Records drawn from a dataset
▼

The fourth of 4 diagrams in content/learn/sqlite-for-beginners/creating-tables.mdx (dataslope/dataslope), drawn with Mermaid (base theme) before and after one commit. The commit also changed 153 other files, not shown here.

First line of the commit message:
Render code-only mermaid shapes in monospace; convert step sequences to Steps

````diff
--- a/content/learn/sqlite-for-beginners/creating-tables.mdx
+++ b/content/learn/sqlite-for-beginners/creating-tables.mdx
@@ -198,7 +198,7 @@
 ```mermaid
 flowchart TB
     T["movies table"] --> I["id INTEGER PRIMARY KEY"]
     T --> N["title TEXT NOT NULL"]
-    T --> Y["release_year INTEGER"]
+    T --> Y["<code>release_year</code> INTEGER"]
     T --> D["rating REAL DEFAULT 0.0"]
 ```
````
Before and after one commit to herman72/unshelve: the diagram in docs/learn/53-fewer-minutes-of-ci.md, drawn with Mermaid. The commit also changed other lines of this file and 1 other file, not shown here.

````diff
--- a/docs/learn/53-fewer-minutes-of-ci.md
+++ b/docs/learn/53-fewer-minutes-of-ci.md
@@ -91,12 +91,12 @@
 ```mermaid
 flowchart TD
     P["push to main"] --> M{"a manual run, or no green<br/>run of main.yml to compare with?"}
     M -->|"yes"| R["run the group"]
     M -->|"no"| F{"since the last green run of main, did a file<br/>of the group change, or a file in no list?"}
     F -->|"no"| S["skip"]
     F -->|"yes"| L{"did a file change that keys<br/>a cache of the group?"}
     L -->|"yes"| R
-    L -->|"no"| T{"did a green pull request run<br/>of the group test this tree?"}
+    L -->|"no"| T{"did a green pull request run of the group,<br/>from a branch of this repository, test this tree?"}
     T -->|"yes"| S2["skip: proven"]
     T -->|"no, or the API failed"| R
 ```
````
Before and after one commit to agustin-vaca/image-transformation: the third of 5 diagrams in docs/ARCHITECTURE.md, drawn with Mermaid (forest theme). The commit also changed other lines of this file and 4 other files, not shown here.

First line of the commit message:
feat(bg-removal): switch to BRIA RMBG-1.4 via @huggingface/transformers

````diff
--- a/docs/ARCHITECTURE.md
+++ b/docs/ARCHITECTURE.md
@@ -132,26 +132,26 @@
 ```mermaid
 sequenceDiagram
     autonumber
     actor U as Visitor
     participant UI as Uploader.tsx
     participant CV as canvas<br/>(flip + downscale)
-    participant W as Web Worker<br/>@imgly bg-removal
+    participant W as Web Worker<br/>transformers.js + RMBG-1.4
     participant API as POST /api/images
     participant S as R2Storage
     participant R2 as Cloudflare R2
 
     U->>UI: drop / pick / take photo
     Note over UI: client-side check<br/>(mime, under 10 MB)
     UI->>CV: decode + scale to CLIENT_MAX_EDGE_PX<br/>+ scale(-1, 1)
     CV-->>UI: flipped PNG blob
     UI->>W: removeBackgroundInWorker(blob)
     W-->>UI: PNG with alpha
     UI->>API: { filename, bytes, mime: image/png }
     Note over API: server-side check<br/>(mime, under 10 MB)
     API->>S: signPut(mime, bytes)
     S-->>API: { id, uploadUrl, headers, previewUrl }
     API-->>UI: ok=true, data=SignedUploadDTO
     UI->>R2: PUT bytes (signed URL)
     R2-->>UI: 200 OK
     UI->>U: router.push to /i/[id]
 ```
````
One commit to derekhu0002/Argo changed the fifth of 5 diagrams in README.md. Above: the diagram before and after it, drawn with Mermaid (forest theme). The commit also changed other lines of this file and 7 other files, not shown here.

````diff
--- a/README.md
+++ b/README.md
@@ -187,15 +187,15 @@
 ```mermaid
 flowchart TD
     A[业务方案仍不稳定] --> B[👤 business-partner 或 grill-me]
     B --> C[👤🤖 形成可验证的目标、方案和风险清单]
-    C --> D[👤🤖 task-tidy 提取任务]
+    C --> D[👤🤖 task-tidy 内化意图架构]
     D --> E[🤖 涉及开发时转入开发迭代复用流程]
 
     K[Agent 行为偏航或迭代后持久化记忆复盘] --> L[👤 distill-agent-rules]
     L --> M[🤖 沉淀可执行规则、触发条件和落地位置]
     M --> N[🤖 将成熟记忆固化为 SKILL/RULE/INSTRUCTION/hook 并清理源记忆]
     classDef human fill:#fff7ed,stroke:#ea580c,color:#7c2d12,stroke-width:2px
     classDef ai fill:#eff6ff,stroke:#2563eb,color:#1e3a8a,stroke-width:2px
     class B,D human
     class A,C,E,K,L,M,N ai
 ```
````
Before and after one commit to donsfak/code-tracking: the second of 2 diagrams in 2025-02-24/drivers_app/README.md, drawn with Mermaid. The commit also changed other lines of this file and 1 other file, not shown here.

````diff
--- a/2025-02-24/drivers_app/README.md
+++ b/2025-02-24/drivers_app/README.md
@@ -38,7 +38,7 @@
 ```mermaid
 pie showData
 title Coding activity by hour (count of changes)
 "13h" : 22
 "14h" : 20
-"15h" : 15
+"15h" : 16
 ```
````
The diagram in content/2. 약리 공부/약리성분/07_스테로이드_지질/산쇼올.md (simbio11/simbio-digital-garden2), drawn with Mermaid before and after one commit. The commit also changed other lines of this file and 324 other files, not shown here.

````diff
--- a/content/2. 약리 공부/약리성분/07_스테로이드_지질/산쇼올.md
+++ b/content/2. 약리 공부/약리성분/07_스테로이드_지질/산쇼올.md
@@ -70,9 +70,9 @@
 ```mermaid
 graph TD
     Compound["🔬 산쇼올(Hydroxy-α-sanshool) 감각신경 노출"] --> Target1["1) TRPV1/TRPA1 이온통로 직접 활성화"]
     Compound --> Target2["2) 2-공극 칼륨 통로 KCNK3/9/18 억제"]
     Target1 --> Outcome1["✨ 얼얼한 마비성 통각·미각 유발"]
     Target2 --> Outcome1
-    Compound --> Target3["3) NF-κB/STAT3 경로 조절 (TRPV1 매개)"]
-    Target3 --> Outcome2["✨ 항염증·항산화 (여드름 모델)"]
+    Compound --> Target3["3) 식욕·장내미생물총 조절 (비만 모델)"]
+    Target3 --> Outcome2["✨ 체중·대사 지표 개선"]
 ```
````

▲

__YOUR TASK__:
Search the records for the word "fill", then list every line that has it.

__ANSWER TO THIS EXERCISE__:
     classDef human fill:#fff7ed,stroke:#ea580c,color:#7c2d12,stroke-width:2px
     classDef ai fill:#eff6ff,stroke:#2563eb,color:#1e3a8a,stroke-width:2px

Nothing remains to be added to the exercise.